Using agile resource to meet the challenges in Australia’s evolving higher education landscape
Adam Kyriacou, Managing Partner at Odgers Interim, explains why universities are increasingly turning to interim leaders to meet strategic challenges.
Australia’s higher education sector continues to evolve at pace. Global competition for the world’s students shows no sign of abating, and Federal government funding cuts mean our higher education institutions will need to maintain their focus on maximising student fee income and resources, while ensuring they can sustain the outstanding level of educational quality they are world renowned for delivering.
A myriad of internal and external factors continues to drive the need for transformation and innovation and this places significant pressure on university resourcing, people and delivery plans.
Some factors include -
- Countries that have traditionally been important sources of international students are rapidly building their own higher education systems for domestic students, as well as targeting international students. The peak body, Universities Australia, recently outlined China, Japan and Malaysia’s aggressive goals to greatly increase the number of international students
- Students’ expectations about their university years are increasingly ‘customer’ centric, focussing on their experience above and beyond educational results. This includes access to both physical and digital infrastructure
- The changing nature of Australia’s demographic is putting pressure on all sectors to address the shortage of experienced people in key leadership and management roles. An unprecedented number of highly qualified ‘baby –boomer’ age higher education professionals will retire, creating an ever increasing challenge to adequately resource critical leadership and transformation roles
- As Federal government funding tightens, Australian universities will need senior academics and corporate services managers able to navigate complex national funding arrangements. This will place further pressure on existing Australian-based candidates.
- Government regulation influenced by politics, as evidenced by the recent proposed changes to 457 visas, may further reduce universities’ ability to attract international academic leaders able to lead the change

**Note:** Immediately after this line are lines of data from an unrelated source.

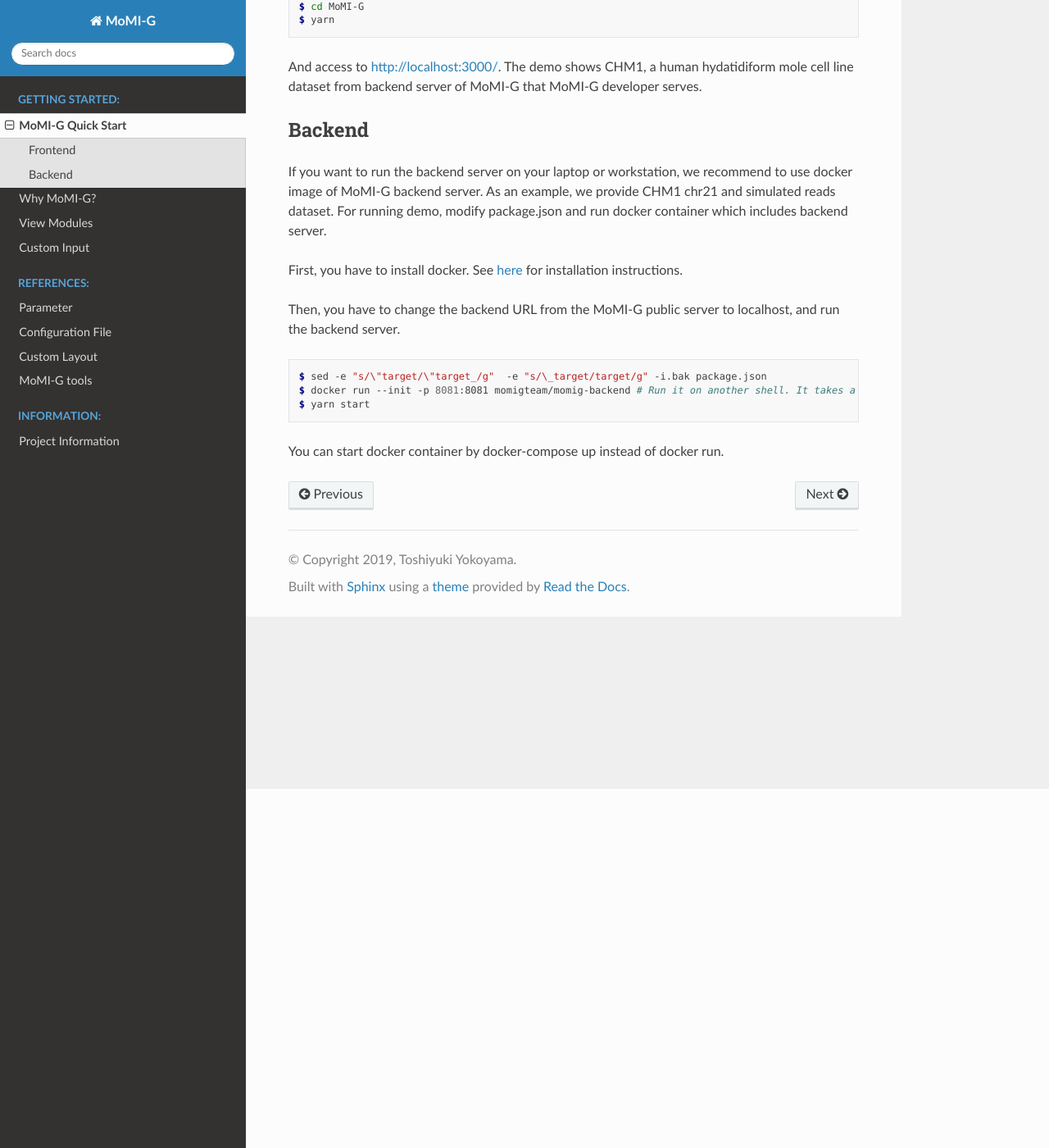
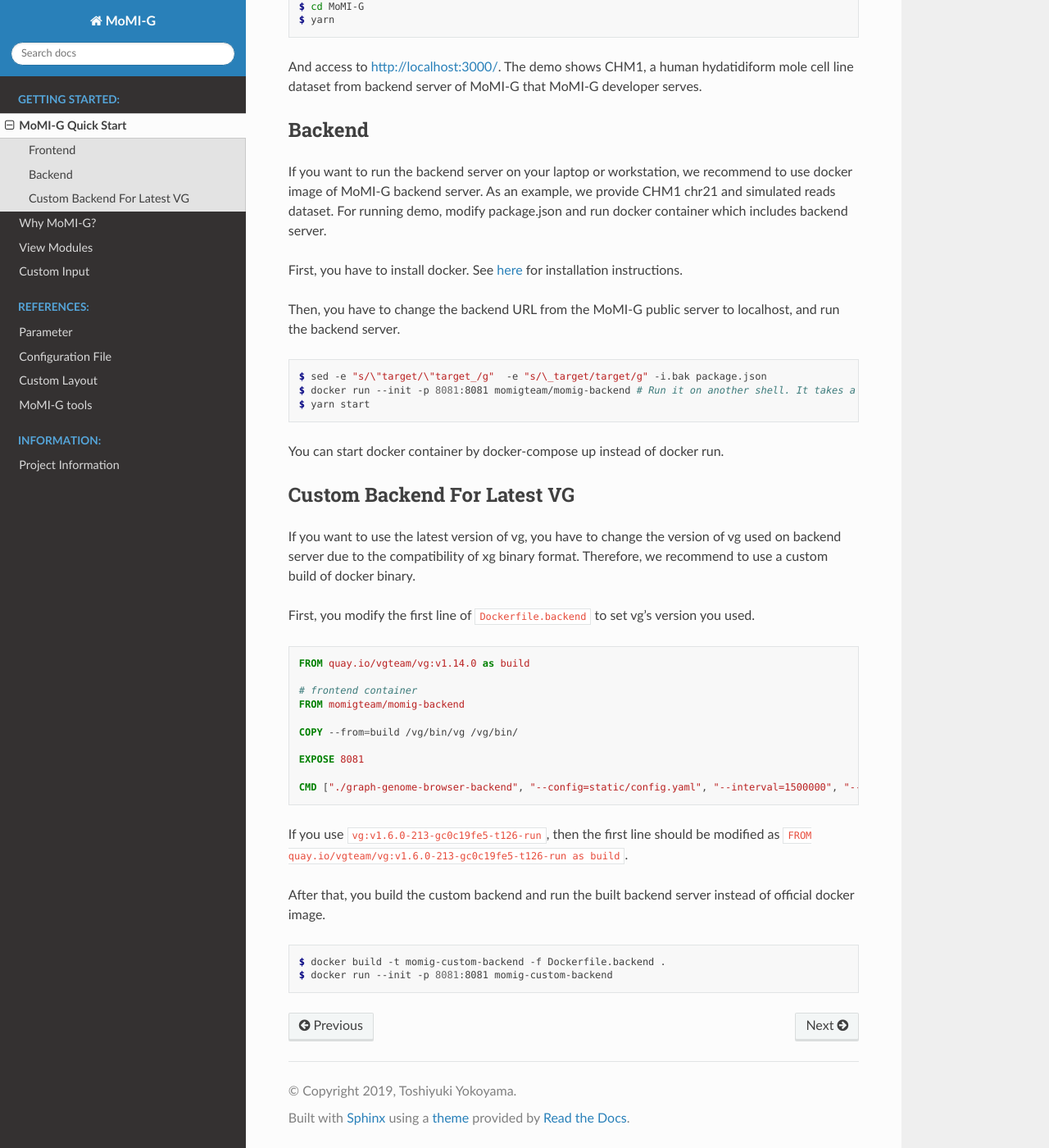
Before and after one commit to MoMI-G/MoMI-G, a Sphinx documentation site: the page built from docs/source/quick_start.rst, in a window 1280 px wide and 1400 px high, scrolled down 438 px. Shown: the whole window at 82% size. Built offline with Sphinx 7.4.7 and the Read the Docs theme 2.0.0, drawn with Linux system fonts in a browser that asks for light colours.

Commit message:
Update manuals

```diff
--- a/docs/source/quick_start.rst
+++ b/docs/source/quick_start.rst
@@ -38,3 +38,33 @@ Then, you have to change the backend URL from the MoMI-G public server to localh
   $ yarn start
 
 You can start docker container by docker-compose up instead of docker run.
+
+-------
+Custom Backend For Latest VG
+-------
+
+If you want to use the latest version of vg, you have to change the version of vg used on backend server due to the compatibility of xg binary format. Therefore, we recommend to use a custom build of docker binary.
+
+First, you modify the first line of ``Dockerfile.backend`` to set vg's version you used.
+
+.. code-block:: Dockerfile
+
+  FROM quay.io/vgteam/vg:v1.14.0 as build
+
+  # frontend container
+  FROM momigteam/momig-backend
+
+  COPY --from=build /vg/bin/vg /vg/bin/
+
+  EXPOSE 8081
+
+  CMD ["./graph-genome-browser-backend", "--config=static/config.yaml", "--interval=1500000", "--http=0.0.0.0:8081", "--api=/api/v2/"]
+
+If you use ``vg:v1.6.0-213-gc0c19fe5-t126-run``, then the first line should be modified as ``FROM quay.io/vgteam/vg:v1.6.0-213-gc0c19fe5-t126-run as build``.
+
+After that, you build the custom backend and run the built backend server instead of official docker image.
+
+.. code-block:: console
+
+  $ docker build -t momig-custom-backend -f Dockerfile.backend .
+  $ docker run --init -p 8081:8081 momig-custom-backend
```
Also changed, not shown: 1 other file.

- As a consequence of these issues and many more, candidate pools are at times becoming strained. Some universities are experiencing lengthening timeframes when it comes to finding and hiring the right people from their own networks - particularly when their needs are urgent

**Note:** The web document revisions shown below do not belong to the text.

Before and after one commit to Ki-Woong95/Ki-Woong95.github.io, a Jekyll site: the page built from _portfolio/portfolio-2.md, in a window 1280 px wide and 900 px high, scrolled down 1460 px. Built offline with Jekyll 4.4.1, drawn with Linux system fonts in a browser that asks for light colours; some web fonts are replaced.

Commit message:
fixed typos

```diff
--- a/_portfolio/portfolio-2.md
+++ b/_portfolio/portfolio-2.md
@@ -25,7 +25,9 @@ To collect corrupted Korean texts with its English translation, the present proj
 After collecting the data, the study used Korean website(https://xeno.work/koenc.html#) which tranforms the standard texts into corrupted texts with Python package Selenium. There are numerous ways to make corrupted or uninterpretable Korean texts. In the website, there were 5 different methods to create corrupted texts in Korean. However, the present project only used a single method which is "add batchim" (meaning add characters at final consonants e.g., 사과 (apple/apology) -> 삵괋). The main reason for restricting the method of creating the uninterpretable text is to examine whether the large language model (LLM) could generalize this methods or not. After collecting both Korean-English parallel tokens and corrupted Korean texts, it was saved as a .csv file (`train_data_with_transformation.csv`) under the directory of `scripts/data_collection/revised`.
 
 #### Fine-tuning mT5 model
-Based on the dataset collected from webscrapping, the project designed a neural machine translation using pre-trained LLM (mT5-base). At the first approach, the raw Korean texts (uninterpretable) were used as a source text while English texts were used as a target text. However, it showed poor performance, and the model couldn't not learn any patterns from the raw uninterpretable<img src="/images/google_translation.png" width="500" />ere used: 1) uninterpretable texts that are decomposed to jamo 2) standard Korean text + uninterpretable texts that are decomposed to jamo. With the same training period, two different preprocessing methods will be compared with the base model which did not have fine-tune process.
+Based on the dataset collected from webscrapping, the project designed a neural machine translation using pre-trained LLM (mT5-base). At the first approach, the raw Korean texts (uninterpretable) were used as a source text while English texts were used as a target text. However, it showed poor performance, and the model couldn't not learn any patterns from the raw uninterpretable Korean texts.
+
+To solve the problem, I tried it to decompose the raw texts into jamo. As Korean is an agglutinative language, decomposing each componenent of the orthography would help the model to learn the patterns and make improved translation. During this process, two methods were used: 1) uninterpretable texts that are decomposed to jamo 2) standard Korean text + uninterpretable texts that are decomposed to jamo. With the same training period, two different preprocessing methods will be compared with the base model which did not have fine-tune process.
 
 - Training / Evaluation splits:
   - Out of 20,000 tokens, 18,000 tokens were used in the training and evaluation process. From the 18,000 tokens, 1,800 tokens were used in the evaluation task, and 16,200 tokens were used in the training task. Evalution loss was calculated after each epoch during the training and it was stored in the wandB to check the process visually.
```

To address some of these challenges, university leaders are increasingly engaging ‘Interim Academics’ and ‘Interim Executives’ outside of their immediate contacts. Usually able to begin assignments immediately and relocate at short notice, these highly qualified and experienced leaders and managers are helping transform universities where strategic leadership and project management gaps mean you can quickly fall behind the competition if you leave a leadership role vacant.
The critical importance of higher education and the need for the current period of change to be successful are difficult to underestimate, given the annual figures of 1.3 million students, 300,000 graduates and 120,000 full time staff engaged in Australian universities.
The strategic, educational and operational challenges faced by Australia’s higher education sector are evolving rapidly in response to changes in the policy and funding landscape.
Greater competition, changing demographics and the need to rapidly address leadership gaps are areas creating demand that is increasingly being met by the growing network of interim leaders engaged through Odgers Interim Australia.